++++ Input data
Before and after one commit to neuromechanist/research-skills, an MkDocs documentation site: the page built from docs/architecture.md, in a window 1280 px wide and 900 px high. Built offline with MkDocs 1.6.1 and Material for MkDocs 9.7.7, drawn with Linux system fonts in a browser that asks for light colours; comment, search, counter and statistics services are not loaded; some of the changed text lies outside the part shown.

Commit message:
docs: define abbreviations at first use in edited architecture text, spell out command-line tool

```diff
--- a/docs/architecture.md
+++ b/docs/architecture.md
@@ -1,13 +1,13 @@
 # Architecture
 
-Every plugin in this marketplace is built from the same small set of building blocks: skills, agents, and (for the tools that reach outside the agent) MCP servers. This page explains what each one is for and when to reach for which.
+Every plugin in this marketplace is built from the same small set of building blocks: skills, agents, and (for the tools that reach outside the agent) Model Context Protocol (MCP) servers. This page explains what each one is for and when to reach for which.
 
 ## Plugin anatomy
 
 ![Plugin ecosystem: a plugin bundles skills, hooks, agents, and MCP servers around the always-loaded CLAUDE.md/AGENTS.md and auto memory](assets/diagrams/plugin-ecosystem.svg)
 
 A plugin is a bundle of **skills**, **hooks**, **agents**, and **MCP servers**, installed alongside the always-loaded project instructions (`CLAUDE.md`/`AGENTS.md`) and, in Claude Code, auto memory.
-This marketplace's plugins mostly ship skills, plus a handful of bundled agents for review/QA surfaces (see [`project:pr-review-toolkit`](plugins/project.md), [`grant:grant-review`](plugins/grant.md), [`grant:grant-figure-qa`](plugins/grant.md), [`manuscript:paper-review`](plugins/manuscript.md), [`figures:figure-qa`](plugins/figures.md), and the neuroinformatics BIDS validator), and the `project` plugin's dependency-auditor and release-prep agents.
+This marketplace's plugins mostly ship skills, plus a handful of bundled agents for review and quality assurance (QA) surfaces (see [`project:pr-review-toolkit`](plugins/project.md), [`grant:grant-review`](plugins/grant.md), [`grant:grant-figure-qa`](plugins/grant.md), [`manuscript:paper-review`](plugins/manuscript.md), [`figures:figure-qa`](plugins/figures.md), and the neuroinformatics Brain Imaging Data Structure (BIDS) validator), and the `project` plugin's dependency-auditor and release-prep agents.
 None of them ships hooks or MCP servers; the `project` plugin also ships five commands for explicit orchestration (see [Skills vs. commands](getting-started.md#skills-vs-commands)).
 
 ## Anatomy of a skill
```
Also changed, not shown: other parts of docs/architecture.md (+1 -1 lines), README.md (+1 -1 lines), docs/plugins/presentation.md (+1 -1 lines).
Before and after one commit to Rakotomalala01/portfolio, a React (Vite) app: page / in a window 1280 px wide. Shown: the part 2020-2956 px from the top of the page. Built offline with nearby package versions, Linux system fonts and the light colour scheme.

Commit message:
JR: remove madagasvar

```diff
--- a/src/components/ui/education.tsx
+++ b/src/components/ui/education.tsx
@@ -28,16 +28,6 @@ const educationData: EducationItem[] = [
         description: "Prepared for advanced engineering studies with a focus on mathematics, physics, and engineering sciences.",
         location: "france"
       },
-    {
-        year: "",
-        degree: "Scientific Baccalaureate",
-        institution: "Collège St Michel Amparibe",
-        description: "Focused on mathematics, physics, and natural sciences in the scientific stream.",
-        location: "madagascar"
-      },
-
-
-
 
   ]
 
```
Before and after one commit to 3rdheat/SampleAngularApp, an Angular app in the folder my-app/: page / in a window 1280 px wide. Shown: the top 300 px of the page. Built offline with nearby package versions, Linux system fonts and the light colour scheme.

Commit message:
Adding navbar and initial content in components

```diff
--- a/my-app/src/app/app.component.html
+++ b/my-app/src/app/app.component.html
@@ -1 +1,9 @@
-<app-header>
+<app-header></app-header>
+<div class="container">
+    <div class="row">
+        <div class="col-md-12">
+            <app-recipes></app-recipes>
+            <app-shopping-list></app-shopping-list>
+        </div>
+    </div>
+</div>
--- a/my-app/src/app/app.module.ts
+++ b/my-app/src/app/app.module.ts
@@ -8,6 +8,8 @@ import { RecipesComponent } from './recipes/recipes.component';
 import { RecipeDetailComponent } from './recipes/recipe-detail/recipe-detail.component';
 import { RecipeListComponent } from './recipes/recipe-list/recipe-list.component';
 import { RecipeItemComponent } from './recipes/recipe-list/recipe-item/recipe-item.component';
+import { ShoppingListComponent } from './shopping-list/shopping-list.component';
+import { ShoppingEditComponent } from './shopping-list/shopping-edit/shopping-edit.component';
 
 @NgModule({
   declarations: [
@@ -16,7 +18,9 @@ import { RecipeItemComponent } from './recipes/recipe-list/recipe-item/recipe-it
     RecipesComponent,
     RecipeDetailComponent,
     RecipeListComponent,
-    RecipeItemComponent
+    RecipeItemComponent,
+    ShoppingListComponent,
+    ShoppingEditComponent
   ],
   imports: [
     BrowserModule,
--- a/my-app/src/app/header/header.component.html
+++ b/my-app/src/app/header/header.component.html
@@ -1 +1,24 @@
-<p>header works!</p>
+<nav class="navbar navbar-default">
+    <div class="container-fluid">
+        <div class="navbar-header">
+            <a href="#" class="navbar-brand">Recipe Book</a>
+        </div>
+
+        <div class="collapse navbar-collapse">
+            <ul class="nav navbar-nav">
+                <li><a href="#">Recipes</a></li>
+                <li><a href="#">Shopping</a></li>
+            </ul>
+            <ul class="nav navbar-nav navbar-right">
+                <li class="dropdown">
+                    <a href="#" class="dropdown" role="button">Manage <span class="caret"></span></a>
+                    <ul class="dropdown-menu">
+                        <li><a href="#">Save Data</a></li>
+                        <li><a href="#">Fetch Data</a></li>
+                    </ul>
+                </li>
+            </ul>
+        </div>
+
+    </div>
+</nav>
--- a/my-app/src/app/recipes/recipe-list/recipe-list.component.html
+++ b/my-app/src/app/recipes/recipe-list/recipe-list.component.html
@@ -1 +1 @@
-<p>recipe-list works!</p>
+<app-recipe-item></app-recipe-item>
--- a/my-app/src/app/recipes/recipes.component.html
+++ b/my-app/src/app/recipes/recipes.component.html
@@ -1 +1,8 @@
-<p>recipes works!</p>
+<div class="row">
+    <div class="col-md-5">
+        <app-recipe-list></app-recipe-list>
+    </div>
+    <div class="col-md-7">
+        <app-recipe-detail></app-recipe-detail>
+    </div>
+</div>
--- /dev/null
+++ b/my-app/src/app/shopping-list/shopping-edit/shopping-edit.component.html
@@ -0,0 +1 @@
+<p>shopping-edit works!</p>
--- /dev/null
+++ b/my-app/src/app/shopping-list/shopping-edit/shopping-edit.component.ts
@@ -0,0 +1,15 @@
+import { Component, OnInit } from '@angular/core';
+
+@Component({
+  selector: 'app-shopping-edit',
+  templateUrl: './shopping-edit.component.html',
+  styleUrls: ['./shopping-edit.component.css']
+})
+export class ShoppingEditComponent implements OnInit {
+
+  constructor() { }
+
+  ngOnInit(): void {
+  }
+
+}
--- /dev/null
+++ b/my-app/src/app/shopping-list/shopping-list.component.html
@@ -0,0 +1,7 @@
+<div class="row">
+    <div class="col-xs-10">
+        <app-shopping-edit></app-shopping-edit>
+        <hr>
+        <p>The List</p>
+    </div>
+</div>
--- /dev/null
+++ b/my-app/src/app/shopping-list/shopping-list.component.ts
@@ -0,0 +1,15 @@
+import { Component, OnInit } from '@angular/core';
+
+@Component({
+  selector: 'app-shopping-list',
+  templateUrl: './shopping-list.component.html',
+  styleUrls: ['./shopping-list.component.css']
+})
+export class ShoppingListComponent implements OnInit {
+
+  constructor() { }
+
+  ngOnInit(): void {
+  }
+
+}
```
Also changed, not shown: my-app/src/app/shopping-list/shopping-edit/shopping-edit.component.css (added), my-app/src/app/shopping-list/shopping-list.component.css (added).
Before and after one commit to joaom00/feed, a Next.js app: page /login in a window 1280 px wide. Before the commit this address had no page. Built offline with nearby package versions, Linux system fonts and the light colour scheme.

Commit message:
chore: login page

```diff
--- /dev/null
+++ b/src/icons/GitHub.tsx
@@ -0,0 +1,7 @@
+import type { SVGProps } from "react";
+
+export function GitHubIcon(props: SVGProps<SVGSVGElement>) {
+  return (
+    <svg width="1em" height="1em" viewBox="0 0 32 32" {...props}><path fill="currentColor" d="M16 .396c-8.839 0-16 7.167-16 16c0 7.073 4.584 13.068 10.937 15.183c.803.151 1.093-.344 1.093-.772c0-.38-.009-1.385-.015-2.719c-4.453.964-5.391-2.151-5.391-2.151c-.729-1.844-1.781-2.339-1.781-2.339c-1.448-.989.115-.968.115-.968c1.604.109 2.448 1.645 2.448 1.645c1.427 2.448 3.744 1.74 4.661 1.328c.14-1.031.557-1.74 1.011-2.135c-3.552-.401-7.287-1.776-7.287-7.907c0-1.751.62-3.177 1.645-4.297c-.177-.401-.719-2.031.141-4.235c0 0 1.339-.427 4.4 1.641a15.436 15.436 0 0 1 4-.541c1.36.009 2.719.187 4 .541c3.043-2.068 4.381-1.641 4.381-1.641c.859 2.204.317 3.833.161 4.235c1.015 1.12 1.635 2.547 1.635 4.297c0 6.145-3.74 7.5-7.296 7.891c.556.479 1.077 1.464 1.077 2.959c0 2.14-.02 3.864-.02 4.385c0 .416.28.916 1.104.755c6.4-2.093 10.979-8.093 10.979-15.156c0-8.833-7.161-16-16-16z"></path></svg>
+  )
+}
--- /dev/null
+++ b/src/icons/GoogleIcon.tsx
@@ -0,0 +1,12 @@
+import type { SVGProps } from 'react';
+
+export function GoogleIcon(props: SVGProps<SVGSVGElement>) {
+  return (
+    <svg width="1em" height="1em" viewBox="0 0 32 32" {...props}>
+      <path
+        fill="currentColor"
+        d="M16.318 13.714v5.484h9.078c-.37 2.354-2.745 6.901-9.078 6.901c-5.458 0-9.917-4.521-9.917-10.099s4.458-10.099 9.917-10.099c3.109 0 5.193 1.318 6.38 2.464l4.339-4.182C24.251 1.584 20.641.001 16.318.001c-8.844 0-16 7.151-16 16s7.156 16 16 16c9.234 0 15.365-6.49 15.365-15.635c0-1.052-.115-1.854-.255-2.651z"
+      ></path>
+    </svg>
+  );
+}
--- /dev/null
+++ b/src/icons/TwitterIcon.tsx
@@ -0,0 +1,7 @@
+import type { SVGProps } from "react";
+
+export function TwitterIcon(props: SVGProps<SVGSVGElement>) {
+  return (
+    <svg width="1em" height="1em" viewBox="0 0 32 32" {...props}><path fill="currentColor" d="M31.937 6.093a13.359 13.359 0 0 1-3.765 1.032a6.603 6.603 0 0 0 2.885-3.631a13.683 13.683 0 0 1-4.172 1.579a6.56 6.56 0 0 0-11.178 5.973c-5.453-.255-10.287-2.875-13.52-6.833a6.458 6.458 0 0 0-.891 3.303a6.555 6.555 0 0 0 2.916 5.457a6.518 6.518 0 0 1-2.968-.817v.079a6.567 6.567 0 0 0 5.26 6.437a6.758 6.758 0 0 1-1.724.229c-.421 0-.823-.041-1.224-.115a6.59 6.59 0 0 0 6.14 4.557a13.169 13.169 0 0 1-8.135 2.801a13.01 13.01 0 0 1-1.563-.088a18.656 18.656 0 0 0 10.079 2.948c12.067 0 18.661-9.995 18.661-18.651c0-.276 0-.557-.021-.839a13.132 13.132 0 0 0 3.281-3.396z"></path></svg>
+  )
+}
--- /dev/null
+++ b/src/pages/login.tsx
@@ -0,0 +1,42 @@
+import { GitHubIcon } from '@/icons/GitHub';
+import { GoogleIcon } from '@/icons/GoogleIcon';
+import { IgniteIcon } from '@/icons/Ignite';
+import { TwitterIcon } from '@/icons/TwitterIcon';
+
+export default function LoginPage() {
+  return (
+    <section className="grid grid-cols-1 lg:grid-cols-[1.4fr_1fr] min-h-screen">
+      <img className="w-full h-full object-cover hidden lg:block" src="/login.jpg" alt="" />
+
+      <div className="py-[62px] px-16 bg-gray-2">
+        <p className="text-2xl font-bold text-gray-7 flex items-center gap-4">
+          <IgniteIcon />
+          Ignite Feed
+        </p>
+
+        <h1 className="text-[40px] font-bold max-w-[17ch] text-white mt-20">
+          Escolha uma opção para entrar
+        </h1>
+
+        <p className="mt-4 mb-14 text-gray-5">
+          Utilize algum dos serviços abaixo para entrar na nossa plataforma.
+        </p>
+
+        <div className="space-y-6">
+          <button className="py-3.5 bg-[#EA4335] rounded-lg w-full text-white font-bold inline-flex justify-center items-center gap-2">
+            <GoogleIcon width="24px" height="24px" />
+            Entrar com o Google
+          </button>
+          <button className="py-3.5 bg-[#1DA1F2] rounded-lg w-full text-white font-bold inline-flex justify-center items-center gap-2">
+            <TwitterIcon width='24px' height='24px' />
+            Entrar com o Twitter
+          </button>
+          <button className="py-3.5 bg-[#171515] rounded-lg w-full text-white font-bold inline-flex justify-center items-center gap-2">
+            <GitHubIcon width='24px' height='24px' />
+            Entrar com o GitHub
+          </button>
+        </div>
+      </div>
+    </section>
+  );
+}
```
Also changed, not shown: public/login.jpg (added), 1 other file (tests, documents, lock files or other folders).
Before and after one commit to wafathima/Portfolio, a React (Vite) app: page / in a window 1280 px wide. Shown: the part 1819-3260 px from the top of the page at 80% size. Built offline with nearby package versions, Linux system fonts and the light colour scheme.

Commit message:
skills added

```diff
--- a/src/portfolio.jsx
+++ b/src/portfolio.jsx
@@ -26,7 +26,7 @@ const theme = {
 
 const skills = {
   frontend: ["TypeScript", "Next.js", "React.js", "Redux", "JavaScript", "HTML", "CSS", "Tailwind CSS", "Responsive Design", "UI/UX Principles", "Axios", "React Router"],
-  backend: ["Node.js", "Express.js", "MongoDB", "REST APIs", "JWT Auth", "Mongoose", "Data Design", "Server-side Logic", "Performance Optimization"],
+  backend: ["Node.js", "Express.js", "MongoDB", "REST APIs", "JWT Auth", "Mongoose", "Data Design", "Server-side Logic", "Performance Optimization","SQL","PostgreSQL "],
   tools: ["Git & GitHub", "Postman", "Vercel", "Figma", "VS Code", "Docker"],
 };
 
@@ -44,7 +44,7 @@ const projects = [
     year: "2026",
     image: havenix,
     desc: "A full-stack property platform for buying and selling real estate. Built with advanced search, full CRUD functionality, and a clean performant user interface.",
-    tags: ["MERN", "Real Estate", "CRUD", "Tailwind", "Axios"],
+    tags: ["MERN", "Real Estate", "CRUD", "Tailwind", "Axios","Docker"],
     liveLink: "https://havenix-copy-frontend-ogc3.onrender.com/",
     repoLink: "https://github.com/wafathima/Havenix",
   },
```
++++++++
* Work to be completed:
Among these entries, how many lines include the string "navbar"? Reply with the number by itself.

* Worked solution:
7